Assess students on their participation in class discussions and on their comparison of the two works of art. Their storyboards will be assessed on evidence of attention to character, props, setting, and sequencing.

Extensions

If your school has the relevant software and equipment, have students shoot and edit their videos, using their storyboards as guides. Invite students to stage a viewing of their videos, generating discussion and a critique of the final work.

Middle school students create flipbooks to animate their storyboards or explore an emotion changing on a subject's face. Students can use smaller 3 x 5-inch index cards to depict a simple action or change in emotion. The sequence should be depicted in several cards so that the pose or expression of the character changes slightly with each successive card. Punch two holes in the index cards and fasten them together using brass fasteners. Flip through the pages of the book and watch the characters play out their story.

Students can also create flipbooks or storyboards using digital photographs. After creating quick sketches, students can take turns posing and acting out a sequence of events. Print out the photographs and either arrange them together to demonstrate the storyboard, or fasten them together to create a flipbook. Students can also create a PowerPoint presentation of their photographs.

Standards Addressed


Visual Arts Content Standards for California Public Schools

Grades 9–12 (Proficient)

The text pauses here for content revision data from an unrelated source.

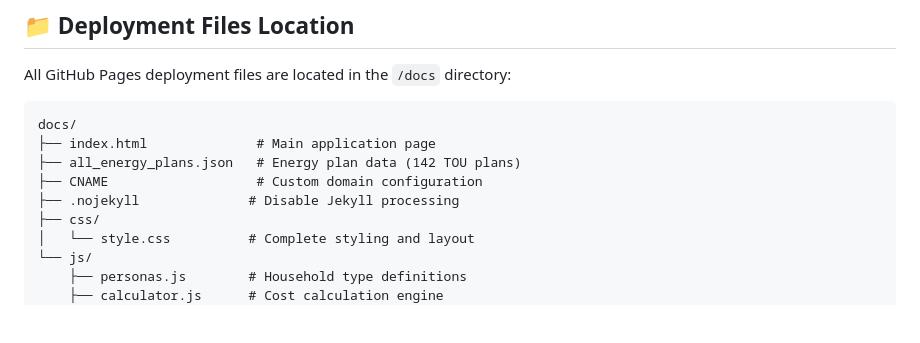
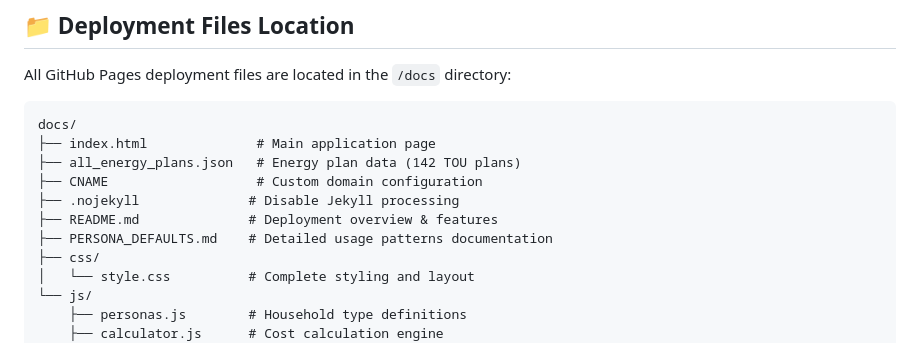
Before and after one commit to KrE80r/energy-front, a Markdown page: DEPLOYMENT.md, the part around the change. Drawn GitHub-style; blank space fills up the shorter version.

```diff
--- a/DEPLOYMENT.md
+++ b/DEPLOYMENT.md
@@ -10,6 +10,8 @@ docs/
 ├── all_energy_plans.json   # Energy plan data (142 TOU plans)
 ├── CNAME                   # Custom domain configuration
 ├── .nojekyll              # Disable Jekyll processing
+├── README.md              # Deployment overview & features
+├── PERSONA_DEFAULTS.md    # Detailed usage patterns documentation
 ├── css/
 │   └── style.css          # Complete styling and layout
 └── js/
```
Also changed, not shown: docs/PERSONA_DEFAULTS.md (added, +145 -0 lines), docs/README.md (+4 -2 lines).
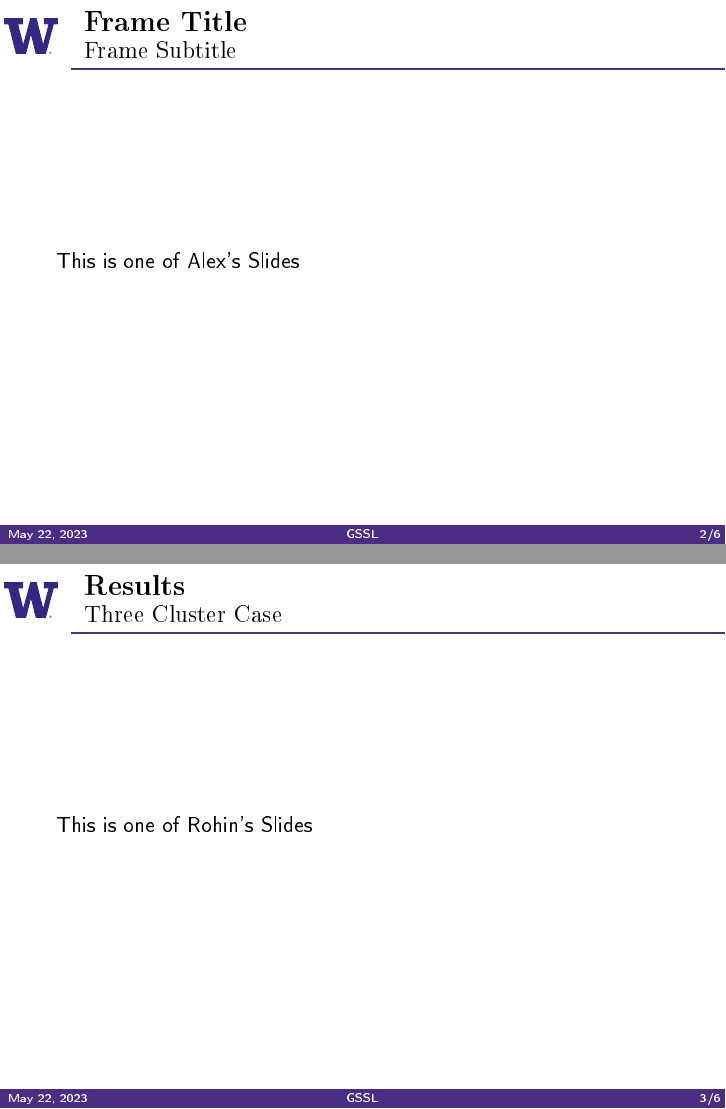
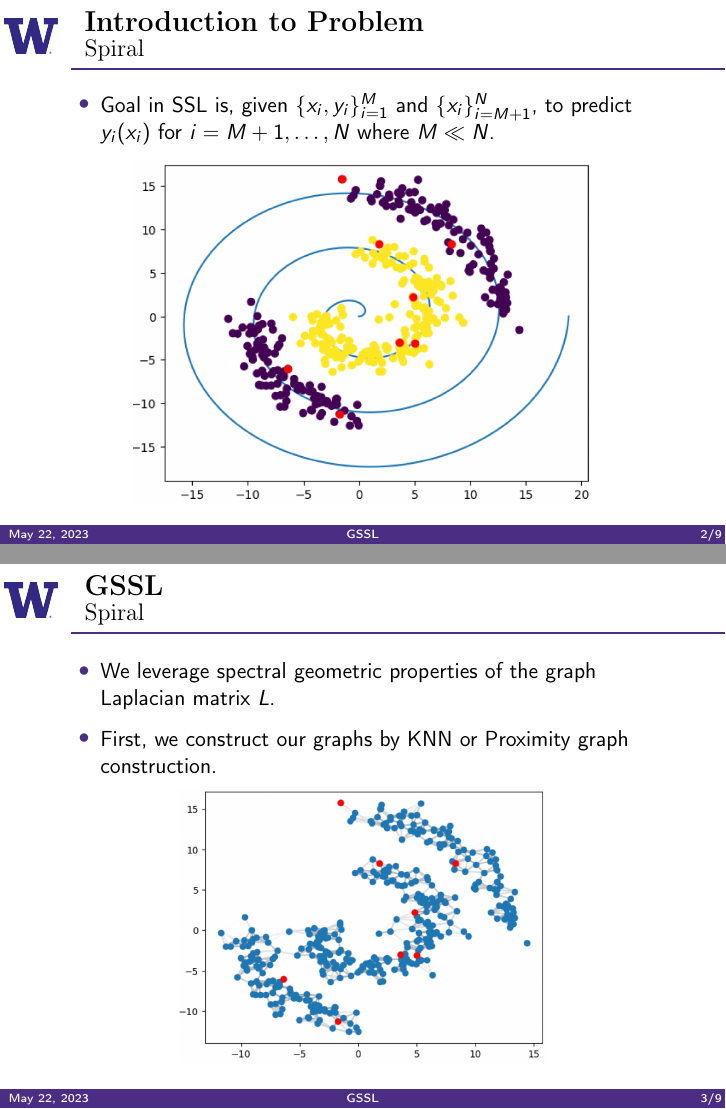
Before and after one commit to rohingilman/AMATH563_gssl, LaTeX slides (Final Presentation/Final Presentation.tex, which reads Final Presentation/alexSlides.tex): pages 2 and 3 of 6 before the commit and pages 2 and 3 of 9 after it, joined at a grey line. The pictures show the PDF file Final Presentation/Final Presentation.pdf that the author committed with the source.

Commit message:
making slides

```diff
--- a/Final Presentation/alexSlides.tex
+++ b/Final Presentation/alexSlides.tex
@@ -1,7 +1,23 @@
 \section{First Section}
 
 \subsection{A Subsection}
-	\begin{frame}{Frame Title}{Frame Subtitle}
-		This is one of Alex's Slides
+	\begin{frame}{Introduction to Problem}{Spiral}
+		\begin{itemize}
+			\item Goal in SSL is, given $\{x_i,y_i\}_{i=1}^{M}$ and $\{x_i\}_{i=M+1}^{N}$, to predict $y_i(x_i)$ for $i=M+1, \dots , N$ where $M \ll N$.
+		\end{itemize}
+		\begin{figure}[H]
+			\centering
+			\hspace*{0cm}\includegraphics[width=0.75\textwidth,height=\textwidth,keepaspectratio]{/Users/Johnson/Documents/Amath_563/AMATH563_gssl/Complete Examples/Figs/SpiOg.png}
+		\end{figure}
+	\end{frame}
 
+	\begin{frame}{GSSL}{Spiral}
+		\begin{itemize}
+			\item We leverage spectral geometric properties of the graph Laplacian matrix $L$.
+			\item First, we construct our graphs by KNN or Proximity graph construction.
+		\end{itemize}
+		\begin{figure}[H]
+			\centering
+			\hspace*{0cm}\includegraphics[width=0.6\textwidth,height=\textwidth,keepaspectratio]{/Users/Johnson/Documents/Amath_563/AMATH563_gssl/Complete Examples/Figs/SpiKNNRBF.png}
+		\end{figure}
 	\end{frame}
@@ -7,0 +42,7 @@
+		\begin{itemize}
+			\item General optimization
+			\[\vec{f^*} = \argmin_{\vec{f} \in \R^{m}} \mathcal{L}(\vec{f};y) + \lambda \vec{f}^{T}C^{-1}\vec{f}\]
+			where $C = (L + \tau^2 I)^{-\alpha}$, where $L$ is the graph Laplacian.
+			\item In class, we showed $C$ is a kernel matrix. In fact, $C$ belongs to a class of kernels called the Matérn family that have the form
+			\[
+				K(x,y) = \kappa(\norm{x-y}), \kappa(t) = \frac{2^{1-\nu}}{\Gamma(\nu)}\paren{\sqrt{2\nu}\frac{t}{\gamma}}K_{\nu}\paren{\sqrt{2\nu}\frac{t}{\gamma}}
```
Also changed, not shown: Final Presentation/macros.sty (+3 -0 lines), Final Presentation/Final Presentation.pdf, Final Presentation/alexSlides.tex (23 more changed lines), 8 other files.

1.0 Artistic Perception
1.5 Analyze the material used by a given artist and describe how its use influences the meaning of the work.
1.6 Compare and contrast similar styles of works of art done in electronic media with those done with materials traditionally used in the visual arts.

2.0 Creative Expression
2.4 Review and refine observational drawing skills.

3.0 Historical and Cultural Context
3.2 Identify and describe the role and influence of new technologies on contemporary works of art.

Grades 9–12 (Advanced)

1.0 Artistic Perception
1.2 Discuss a series of their original works of art, using the appropriate vocabulary of art.
1.4 Research two periods of painting, sculpture, film, or other media and discuss their similarities and differences, using the language of the visual arts.
1.6 Describe the use of the elements of art to express mood in one or more of their works of art.
1.8 Analyze the works of a well-known artist as to the art media selected and the effect of that selection on the artist's style.

2.0 Creative Expression
2.1 Create original works of art of increasing complexity and skill in a variety of media that reflect their feelings and points of view.
2.2 Plan and create works of art that reflect complex ideas, such as distortion, color theory, arbitrary color, scale, expressive content, and real versus virtual.
2.4 Demonstrate in their own works of art a personal style and an advanced proficiency in communicating an idea, theme, or emotion.
2.6 Present a universal concept in a multimedia work of art that demonstrates knowledge of technology skills.

3.0 Historical and Cultural Context
3.3 Investigate and discuss universal concepts expressed in works of art from diverse cultures.

4.0 Aesthetic Valuing
4.1 Describe the relationship involving the art maker (artist), the making (process), the artwork (product), and the viewer.
4.2 Identify the intentions of artists creating contemporary works of art and explore the implications of those intentions.

5.0 Connections, Relationships, Applications
5.2 Compare and contrast works of art, probing beyond the obvious and identifying psychological content found in the symbols and images.